- Together, with the use of the map, the time series line graph, the time filter and the boxplot, we can customize the range of the data to a specific time, see when the outliers were from, and compare the infection rates across health regions.
- All of the data layers in this ArcGIS Insights Model are linked together, meaning that using the time selector will trigger actions in all of the visualizations presented above.
- They also have the option to switch the display into “Analysis View” to see how the model was built and replicate the process for further research on the same topic.
In addition to having all of the geovisual analytics displayed in one seamless transition, ArcGIS Insights also offers an “Analysis View” that illustrates how the model was built from scratch, the types of relationships, the design choices, and the initial datasets.
Reflection on Strengths and Limitations
The geovisualization in ArcGIS Insights was something new to explore, although my original intention was to show the data on ArcGIS Storymaps so that the audience can interact with the 3D space-time cubes while also seeing other data that are associated with the cubes. Compare to other ArcGIS Products, Insights has the advantages of visualizing 2D data in various visualizations that aren’t available on Storymaps, it offers a similar user interface as creating a dashboard from Web AppBuilder or Experience Builder, and creating visualizations from the hosted datasets on ArcGIS Online wouldn’t interfere with other existing projects. Perhaps the biggest advantage of Insights is the ease of sharing because it’s built as a spatial model that allows you to pull data directly from your server, and this model can be shared and replicated by other co-workers in the near future if there’s new data coming in.
However, despite the various benefits of using Insights, I have also observed some significant drawbacks, such as not being able to embed the individual elements (map, bar chart, boxplot) from other platforms. The amount of visualizations and renderings can also be troublesome for users without high-speed internet access, and the difference in computer screen sizes may affect how the final visualization is displayed, even though this is something that has been addressed in both Web App Builder and Experience Builder. In using Insights for spatio-temporal analysis, the biggest disadvantage I found was that not being able to display 3D space-time visualizations while showing other supplementary information, this would have been easier if pop-ups were allowed or if contents could be embeded as multimedia.
- If I had more resources and time, I would pay closer attention to how the data was aggregated and processed.
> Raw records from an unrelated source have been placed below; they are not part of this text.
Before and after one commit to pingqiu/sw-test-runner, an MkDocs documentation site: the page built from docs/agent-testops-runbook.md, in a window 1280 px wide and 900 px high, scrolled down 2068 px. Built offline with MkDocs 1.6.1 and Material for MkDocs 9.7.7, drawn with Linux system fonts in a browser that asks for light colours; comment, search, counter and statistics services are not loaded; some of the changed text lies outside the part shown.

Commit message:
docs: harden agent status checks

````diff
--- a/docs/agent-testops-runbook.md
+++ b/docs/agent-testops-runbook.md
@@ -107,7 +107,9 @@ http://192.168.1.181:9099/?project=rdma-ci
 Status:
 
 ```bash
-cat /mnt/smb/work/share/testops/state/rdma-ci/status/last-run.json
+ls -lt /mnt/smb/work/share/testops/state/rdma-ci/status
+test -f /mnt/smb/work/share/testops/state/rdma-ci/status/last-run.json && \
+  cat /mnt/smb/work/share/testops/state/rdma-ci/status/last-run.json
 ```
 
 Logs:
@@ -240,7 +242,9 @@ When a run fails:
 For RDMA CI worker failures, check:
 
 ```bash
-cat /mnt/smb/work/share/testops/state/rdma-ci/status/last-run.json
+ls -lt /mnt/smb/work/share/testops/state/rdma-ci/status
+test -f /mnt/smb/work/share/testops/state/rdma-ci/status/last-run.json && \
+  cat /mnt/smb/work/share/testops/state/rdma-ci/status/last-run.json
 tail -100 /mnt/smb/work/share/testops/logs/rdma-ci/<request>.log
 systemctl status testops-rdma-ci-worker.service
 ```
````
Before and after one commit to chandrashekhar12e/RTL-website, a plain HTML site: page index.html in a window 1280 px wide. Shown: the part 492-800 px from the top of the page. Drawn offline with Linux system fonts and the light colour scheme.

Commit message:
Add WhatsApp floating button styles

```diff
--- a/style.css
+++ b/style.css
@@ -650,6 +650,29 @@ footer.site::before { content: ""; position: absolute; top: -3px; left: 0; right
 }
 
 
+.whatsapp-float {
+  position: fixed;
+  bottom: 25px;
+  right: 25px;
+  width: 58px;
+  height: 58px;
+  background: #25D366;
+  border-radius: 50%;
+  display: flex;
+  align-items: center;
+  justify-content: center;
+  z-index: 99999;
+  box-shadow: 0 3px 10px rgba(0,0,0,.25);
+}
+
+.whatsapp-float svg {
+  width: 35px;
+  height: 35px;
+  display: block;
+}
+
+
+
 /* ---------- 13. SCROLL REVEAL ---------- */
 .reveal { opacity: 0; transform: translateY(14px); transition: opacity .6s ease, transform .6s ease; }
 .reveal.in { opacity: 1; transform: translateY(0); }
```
Given my limited knowledge in space-time analysis, I wasn’t able to fully understand all the factors that can contribute to bias and errors in the creation of space-time cubes, such as knowing how the number of spatial neighbours may affect final outcomes, how the various settings on the “Conceptualization of Spatial Relationships” (e.g. fixed distance, k-nearest neighbours and contiguity edges only) can affect calculations in the cluster and hotspot analysis.
- I also noticed that the boundaries of the public health regions aren’t necessary true because the coronavirus is not constrained within a specific boundary, thus having cases aggregated by a public health region would indeed creates a “Modifiable Unit Areal Problem“.
- A closer study that looks at the effects of movement between these health regions will be required to help us understand if we should study COVID-19 with boundaries. These resources and further studies will ensure effective communication of the data outcomes in the most accurate way possible.
 Miller, Harvey (2017). Time Geography and Space–Time Prism.The International Encyclopedia of Geography. DOI:10.1002/9781118786352.wbieg0431
 Miller, Jaegal, Y., & Raubal, M. (2019). Measuring the Geometric and Semantic Similarity of Space-Time Prisms Using Temporal Signatures. Annals of the American Association of Geographers, 109(3), 730–753. https://doi.org/10.1080/24694452.2018.1484686
 Miller, Jaegal, Y., & Raubal, M. (2019)